It’s a great way to bond with your dog. It's also a fun way to get them out of the house and have some fun, especially if you don't have a yard for them to run around in. Agility can be an excellent form of exercise for the body and mind, as it requires both physical strength and mental agility from both you and your pup.
6) Herding and Weight Pulling
Herding and weight pulling are two fun sports that you can do with your dog. Herding involves herding sheep, goats, or cattle, while weight pulling involves having your dog pull a weighted sled. Both of these sports are great for both you and your dog!
When choosing a breed of working dog for either sport, it's important to look at the size and strength of their build as well as their temperament. For example: if you want to compete in herding trials with cattle, a Border Collie would be ideal because they have been bred specifically for this task since medieval times.
However, if you're looking for something smaller like sheep or goats, then maybe consider getting an Australian Shepherd instead--they're known for being energetic but easy-going dogs, which makes them perfect companions both on land and in water!
Protecting Your Dog’s Joints While Working
As you know, your working dogs are extremely active.
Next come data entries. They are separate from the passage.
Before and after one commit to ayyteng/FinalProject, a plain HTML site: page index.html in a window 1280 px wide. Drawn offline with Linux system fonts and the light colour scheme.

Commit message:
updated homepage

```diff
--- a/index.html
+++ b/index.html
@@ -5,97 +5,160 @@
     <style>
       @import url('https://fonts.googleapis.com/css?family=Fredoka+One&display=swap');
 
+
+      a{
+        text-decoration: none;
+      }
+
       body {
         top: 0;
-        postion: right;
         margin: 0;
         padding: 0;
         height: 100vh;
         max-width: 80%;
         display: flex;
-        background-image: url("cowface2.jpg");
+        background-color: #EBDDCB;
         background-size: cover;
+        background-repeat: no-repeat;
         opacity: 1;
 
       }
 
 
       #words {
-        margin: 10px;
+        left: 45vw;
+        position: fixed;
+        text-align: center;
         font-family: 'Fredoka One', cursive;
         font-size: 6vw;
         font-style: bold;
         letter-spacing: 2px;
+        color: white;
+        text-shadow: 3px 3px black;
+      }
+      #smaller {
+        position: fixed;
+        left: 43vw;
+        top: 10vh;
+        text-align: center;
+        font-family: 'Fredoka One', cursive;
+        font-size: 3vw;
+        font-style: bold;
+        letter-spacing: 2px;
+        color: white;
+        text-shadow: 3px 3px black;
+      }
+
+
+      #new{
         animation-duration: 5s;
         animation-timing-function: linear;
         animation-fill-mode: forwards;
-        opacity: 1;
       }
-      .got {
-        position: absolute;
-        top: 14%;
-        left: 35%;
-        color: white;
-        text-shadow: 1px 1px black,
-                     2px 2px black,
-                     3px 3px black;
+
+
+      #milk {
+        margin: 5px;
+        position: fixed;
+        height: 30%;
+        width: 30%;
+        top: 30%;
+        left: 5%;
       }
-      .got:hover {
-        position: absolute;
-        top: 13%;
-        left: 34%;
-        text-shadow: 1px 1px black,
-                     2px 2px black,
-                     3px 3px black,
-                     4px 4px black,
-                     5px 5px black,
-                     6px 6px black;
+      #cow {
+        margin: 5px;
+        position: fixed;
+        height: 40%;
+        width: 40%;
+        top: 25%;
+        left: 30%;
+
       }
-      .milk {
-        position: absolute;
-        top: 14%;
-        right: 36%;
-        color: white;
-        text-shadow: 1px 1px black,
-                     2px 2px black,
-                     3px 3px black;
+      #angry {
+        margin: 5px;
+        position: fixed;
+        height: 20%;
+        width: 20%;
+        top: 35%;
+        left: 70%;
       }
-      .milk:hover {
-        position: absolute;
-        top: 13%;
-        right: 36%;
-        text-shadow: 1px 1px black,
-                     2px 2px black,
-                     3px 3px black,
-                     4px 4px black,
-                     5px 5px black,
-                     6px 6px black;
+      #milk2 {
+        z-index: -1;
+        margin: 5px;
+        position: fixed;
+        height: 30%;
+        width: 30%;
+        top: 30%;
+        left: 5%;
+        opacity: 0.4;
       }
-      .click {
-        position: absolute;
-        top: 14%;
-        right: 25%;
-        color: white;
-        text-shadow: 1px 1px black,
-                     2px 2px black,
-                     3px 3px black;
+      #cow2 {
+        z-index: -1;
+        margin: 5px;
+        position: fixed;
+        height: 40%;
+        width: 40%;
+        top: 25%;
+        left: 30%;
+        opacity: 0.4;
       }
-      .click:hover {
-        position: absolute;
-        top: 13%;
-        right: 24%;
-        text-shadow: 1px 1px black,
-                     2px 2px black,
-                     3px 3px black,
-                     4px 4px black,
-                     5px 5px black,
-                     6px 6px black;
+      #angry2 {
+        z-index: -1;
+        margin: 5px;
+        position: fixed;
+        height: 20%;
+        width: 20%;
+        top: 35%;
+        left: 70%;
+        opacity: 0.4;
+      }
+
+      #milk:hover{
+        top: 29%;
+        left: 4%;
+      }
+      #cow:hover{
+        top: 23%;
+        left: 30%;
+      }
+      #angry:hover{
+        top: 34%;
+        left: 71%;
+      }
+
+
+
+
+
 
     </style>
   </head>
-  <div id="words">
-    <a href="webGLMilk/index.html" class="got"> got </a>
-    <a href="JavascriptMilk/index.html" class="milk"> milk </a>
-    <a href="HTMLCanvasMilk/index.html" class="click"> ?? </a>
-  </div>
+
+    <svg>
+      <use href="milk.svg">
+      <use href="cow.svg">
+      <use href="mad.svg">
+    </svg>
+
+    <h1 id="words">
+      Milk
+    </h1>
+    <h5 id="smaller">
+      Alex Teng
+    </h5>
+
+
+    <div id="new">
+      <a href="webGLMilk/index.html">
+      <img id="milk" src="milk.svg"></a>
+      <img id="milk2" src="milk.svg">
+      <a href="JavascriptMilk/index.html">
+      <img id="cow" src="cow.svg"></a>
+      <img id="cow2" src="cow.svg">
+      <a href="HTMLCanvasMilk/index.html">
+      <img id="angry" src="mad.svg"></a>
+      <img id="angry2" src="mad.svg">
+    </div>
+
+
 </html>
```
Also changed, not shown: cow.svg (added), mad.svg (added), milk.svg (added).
They need their joints to be healthy and strong so they can get the job done. The wear and tear of everyday life, including strenuous physical activity, can put stress on their bodies, causing painful conditions like arthritis or joint inflammation.
It’s important to protect your working dog's joints with a supplement like Canine Cush that contains 4 potent ingredients, hand-selected for your dog’s joint health:
- Eggshell membrane is a natural, highly bioavailable source of glucosamine, chondroitin, hyaluronic acid and collagen.
- CBD is a non-psychoactive compound derived from cannabis plants that provides relief from inflammation and pain without the adverse effects that anti-inflammatory drugs have. It’s also legal in all 50 states!
- Boswellia is an antioxidant and super anti-inflammatory, proven to help protect dogs from arthritis and joint disease.
- Curcumin is another super anti-inflammatory with scientifically-backed benefits.
→Highly recommended: Our veterinarian-formulated Canine Cush supplement will truly make a difference for your dog’s joint health. Start as a puppy and continue for life for optimal effect.←
Strengthening Your Bond
Training a working dog is a rewarding experience that will strengthen the bond between you and your pet. It's important to remember that training doesn't have to be a stressful experience for either party involved, so take it slow and steady as you go through each stage of training together!